First Gaia mirrors completed
11 January 2010The Gaia project recently passed another major milestone with the completion of three of the 10 payload mirrors. Final acceptance for the M5 and two M4 mirrors was granted by Delivery Review Boards conducted at the premises of Advanced Mechanical and Optical Systems (AMOS) in Liege, Belgium, towards the end of 2009.
The three mirrors were fabricated from sintered silicon carbide (SiC) by Boostec at Bazet near Tarbes, France. Silicon carbide has an extremely high Young's modulus (420 GPa, compared to 70 GPa for Zerodur or 60–90 GPa for CFRP) allowing the construction of a light but extremely stiff structure, important not only for the performance of the mirror in service, but also for minimising deformations caused by Earth's gravity field during on-ground characterisation.
To fabricate the mirrors, SiC powder was mixed with a binding agent and moulded at a pressure of around 1,400 bar. The resulting 'green body' blank was then machined to shape, a task made more difficult by the extreme abrasiveness of the SiC powder. The machined blank was heated to in excess of 2,000°C to sinter the SiC, that is, to cause the particles of SiC powder to adhere to one another without actually melting them. After sintering, the mirror blank was ground to shape and lapped to achieve a flat surface.
As it is made of bonded particles, sintered silicon carbide cannot be polished to give an optically smooth surface. The required surface characteristics were achieved by coating the mirror surface with a layer of silicon carbide using chemical vapour deposition (CVD). The CVD layer of all Gaia mirrors is applied by Schunk Kohlenstofftechnik in Heuchelheim, Germany.
The requirements for the M5 mirror specified an RMS wavefront error of
The M4 and M5 mirrors will be delivered to EADS Astrium for integration onto the Structural Model (STM) of the Gaia Payload Module (PLM). Once the PLM STM has been integrated and aligned, it will be used for a range of mechanical tests. Among the most important of these will be the release tests for the bipods that support the optical bench during launch. These bipods carry the launch loads exerted by the optical bench, but then have to be released, leaving the bench supported by much lighter bipods – thus achieving the required mechanical characteristics for the optical bench mounting in orbit. The PLM will also be subjected to vibration tests to simulate the launch environment, with telescope boresight alignment tests conducted both before and after vibration to ensure that the telescope performance will be maintained after launch.

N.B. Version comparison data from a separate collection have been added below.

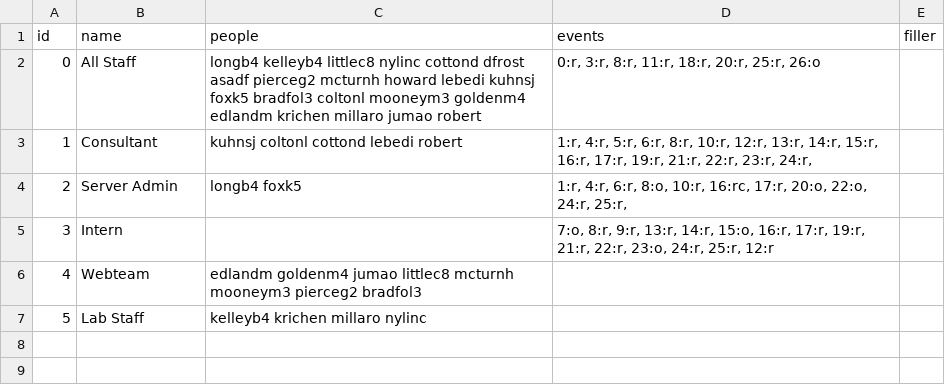
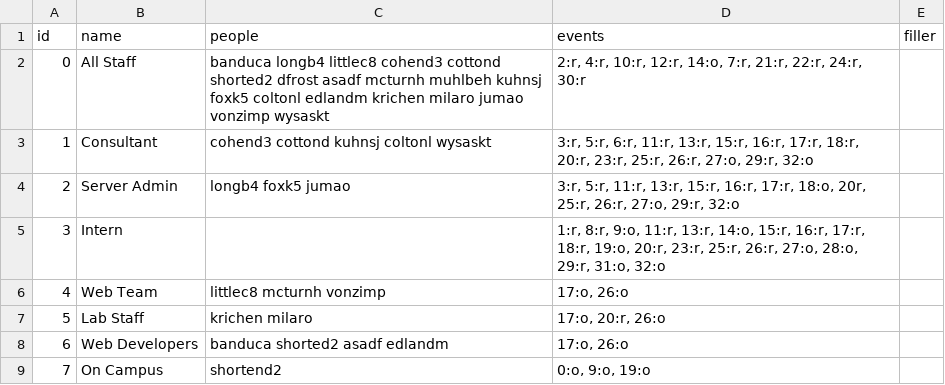
Before and after one commit to wwu-housing/schedule, a CSV file: csv/jobs.csv, drawn as a sheet.

```diff
--- a/csv/jobs.csv
+++ b/csv/jobs.csv
@@ -1,7 +1,9 @@
 id,name,people,events,filler
-0,All Staff,longb4 kelleyb4 littlec8 nylinc cottond dfrost asadf pierceg2 mcturnh howard lebedi kuhnsj foxk5 bradfol3 coltonl mooneym3 goldenm4 edlandm krichen millaro jumao robert,"0:r, 3:r, 8:r, 11:r, 18:r, 20:r, 25:r, 26:o",
-1,Consultant,kuhnsj coltonl cottond lebedi robert,"1:r, 4:r, 5:r, 6:r, 8:r, 10:r, 12:r, 13:r, 14:r, 15:r, 16:r, 17:r, 19:r, 21:r, 22:r, 23:r, 24:r, ",
-2,Server Admin,longb4 foxk5,"1:r, 4:r, 6:r, 8:o, 10:r, 16:rc, 17:r, 20:o, 22:o, 24:r, 25:r, ",
-3,Intern, ,"7:o, 8:r, 9:r, 13:r, 14:r, 15:o, 16:r, 17:r, 19:r, 21:r, 22:r, 23:o, 24:r, 25:r, 12:r",
-4,Webteam,edlandm goldenm4 jumao littlec8 mcturnh mooneym3 pierceg2 bradfol3,,
-5,Lab Staff,kelleyb4 krichen millaro nylinc,,
+0,All Staff,banduca longb4 littlec8 cohend3 cottond shorted2 dfrost asadf mcturnh muhlbeh kuhnsj foxk5 coltonl edlandm krichen milaro jumao vonzimp wysaskt,"2:r, 4:r, 10:r, 12:r, 14:o, 7:r, 21:r, 22:r, 24:r, 30:r",,
+1,Consultant,cohend3 cottond kuhnsj coltonl wysaskt,"3:r, 5:r, 6:r, 11:r, 13:r, 15:r, 16:r, 17:r, 18:r, 20:r, 23:r, 25:r, 26:r, 27:o, 29:r, 32:o",,
+2,Server Admin,longb4 foxk5 jumao,"3:r, 5:r, 11:r, 13:r, 15:r, 16:r, 17:r, 18:o, 20r, 25:r, 26:r, 27:o, 29:r, 32:o",,
+3,Intern,"","1:r, 8:r, 9:o, 11:r, 13:r, 14:o, 15:r, 16:r, 17:r, 18:r, 19:o, 20:r, 23:r, 25:r, 26:r, 27:o, 28:o, 29:r, 31:o, 32:o",,
+4,Web Team,littlec8 mcturnh vonzimp,"17:o, 26:o",,
+5,Lab Staff,krichen milaro,"17:o, 20:r, 26:o",,
+6,Web Developers,banduca shorted2 asadf edlandm,"17:o, 26:o",,
+7,On Campus,shortend2,"0:o, 9:o, 19:o",,
```
Also changed, not shown: csv/events.csv, csv/people.csv.
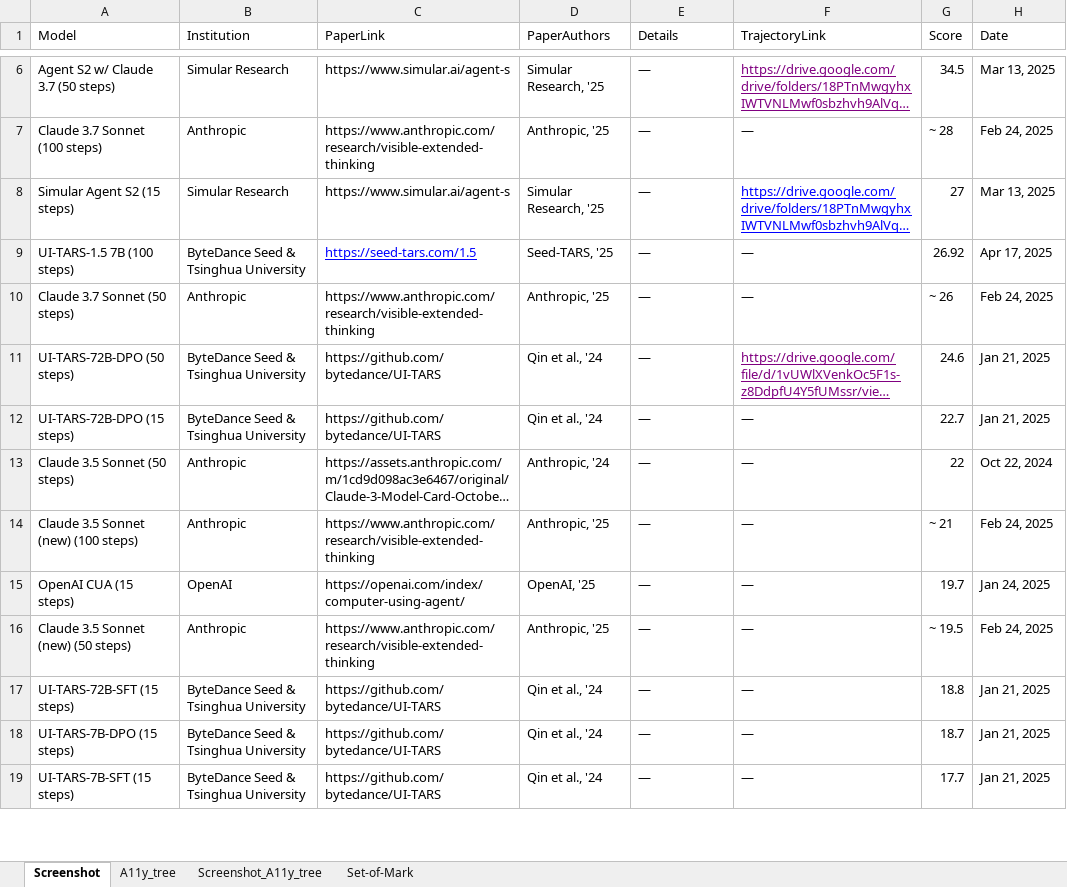
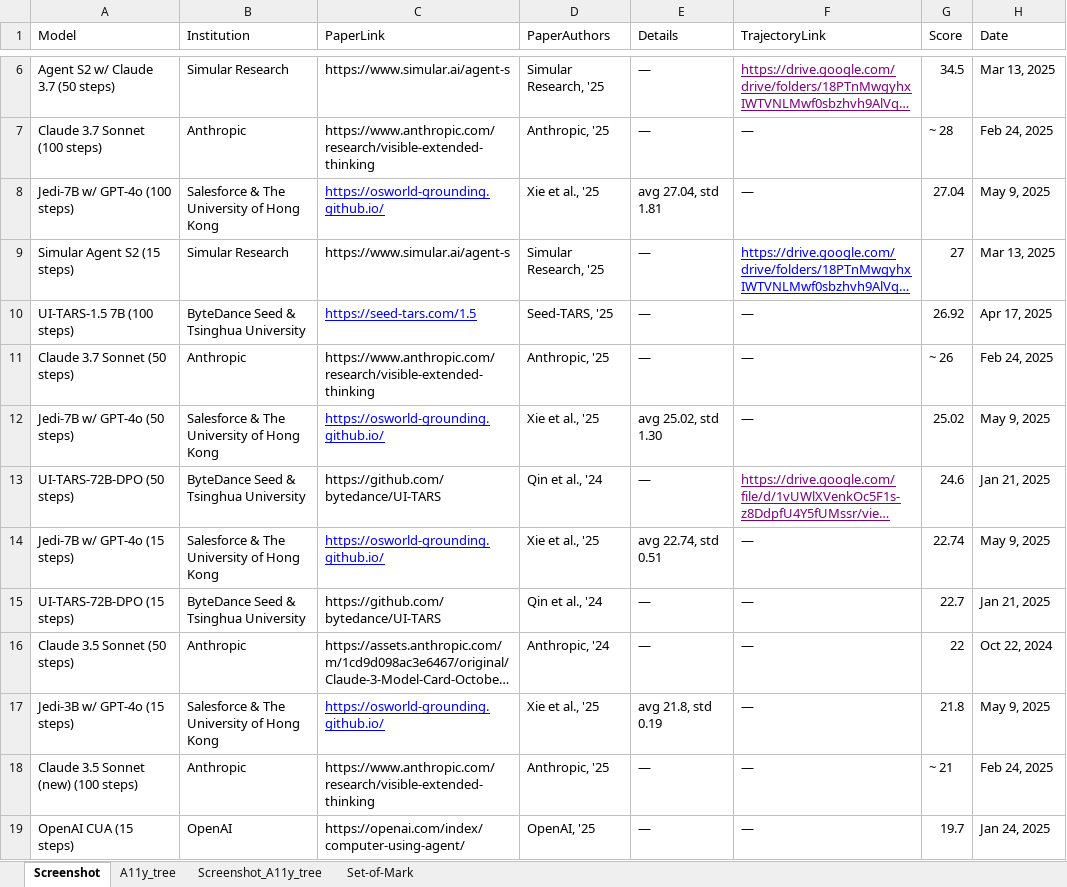
Before and after one commit to OS-World/OS-World.github.io, an Excel workbook: static/data/benchmark_data.xlsx, sheet Screenshot, drawn as a sheet; only a part is shown, gaps mark what is left out; the shorter side is filled out with more unchanged rows; long unchanged cells end in …; values as stored, in another font and other column widths than the file's, no borders; the diff names each change by its address in the sheet, - before the commit and + after, or states it on an @@ line.

Commit message:
Update benchmark_data.xlsx with additional performance metrics for comprehensive analysis and reporting.

```diff
--- a/static/data/benchmark_data.xlsx (sheet Screenshot)
+++ b/static/data/benchmark_data.xlsx (sheet Screenshot)
+row 8: Jedi-7B w/ GPT-4o (100 steps) | Salesforce & The University of Hong Kong | https://osworld-grounding.github.io/ | Xie et al., '25 | avg 27.04, std 1.81 | — | 27.04 | May 9, 2025
+row 12: Jedi-7B w/ GPT-4o (50 steps) | Salesforce & The University of Hong Kong | https://osworld-grounding.github.io/ | Xie et al., '25 | avg 25.02, std 1.30 | — | 25.02 | May 9, 2025
+row 14: Jedi-7B w/ GPT-4o (15 steps) | Salesforce & The University of Hong Kong | https://osworld-grounding.github.io/ | Xie et al., '25 | avg 22.74, std 0.51 | — | 22.74 | May 9, 2025
+row 17: Jedi-3B w/ GPT-4o (15 steps) | Salesforce & The University of Hong Kong | https://osworld-grounding.github.io/ | Xie et al., '25 | avg 21.8, std 0.19 | — | 21.8 | May 9, 2025
```
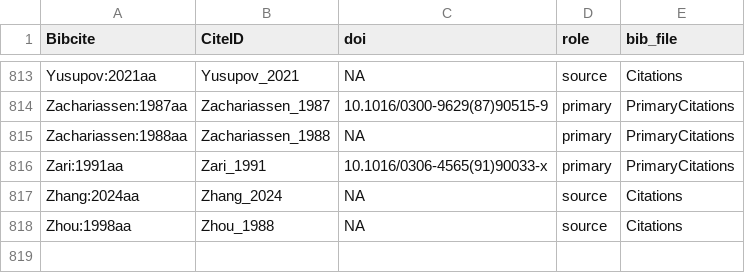
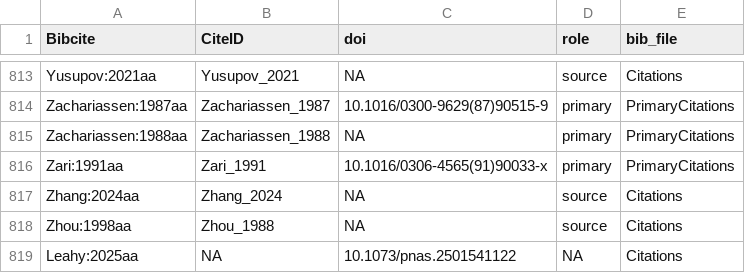
Before and after one commit to TaxonBodyMassML/TaxonBodyMass_DB, a CSV file: Bib/TaxonBodyMass_CitationCiteIDs.csv, drawn as a sheet; only a part is shown, gaps mark what is left out; the diff names each change by its address in the sheet, - before the commit and + after, or states it on an @@ line.

Commit message:
Regenerate the outputs with Leahy_2025 on main 8b50313 (#75)
recompile = TRUE, downloads off: 38,472 species (+50 ant species, 0 lost),
10,708 genera (+16), provenance 125,069 rows with 53 Leahy_2025 rows
measured_in_source / self; TaxonBodyMass_CitationCiteIDs.csv gains the
Leahy:2025aa row (CiteID NA until the Sheet row exists).

```diff
--- a/Bib/TaxonBodyMass_CitationCiteIDs.csv
+++ b/Bib/TaxonBodyMass_CitationCiteIDs.csv
+row 819: Leahy:2025aa | NA | 10.1073/pnas.2501541122 | NA | Citations
```
Also changed, not shown: TaxonBodyMass_GenusLevel.csv, 11 other files.
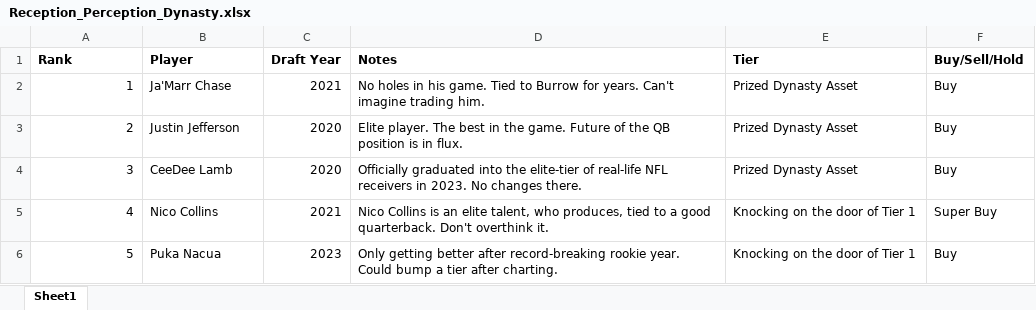
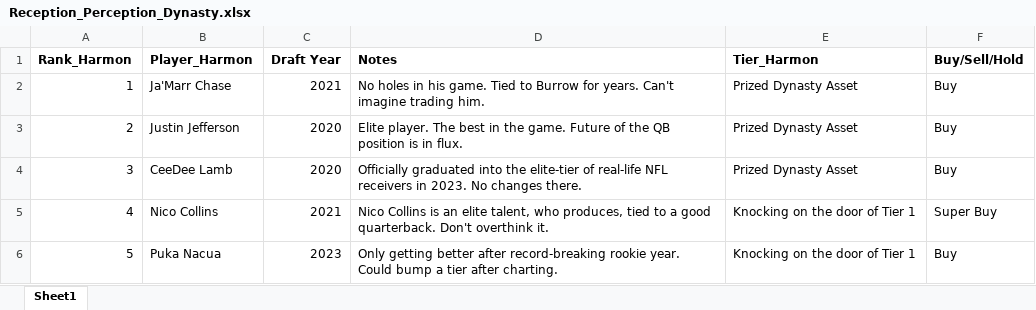
Before and after one commit to chino4242/Dynasty_tools, an Excel workbook: data/Reception_Perception_Dynasty.xlsx, sheet Sheet1, drawn as a sheet; only a part is shown; values as stored, in another font and other column widths than the file's, no borders; the diff names each change by its address in the sheet, - before the commit and + after, or states it on an @@ line.

Commit message:
Adds harmon ranking to team tab and formatting

```diff
--- a/data/Reception_Perception_Dynasty.xlsx (sheet Sheet1)
+++ b/data/Reception_Perception_Dynasty.xlsx (sheet Sheet1)
-A1: Rank
+A1: Rank_Harmon
-B1: Player
+B1: Player_Harmon
-E1: Tier
+E1: Tier_Harmon
```
Also changed, not shown: 5 other files.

The integration, alignment and testing of the PLM STM will take around 9.5 months. The STM will then be refurbished as the proto-flight model.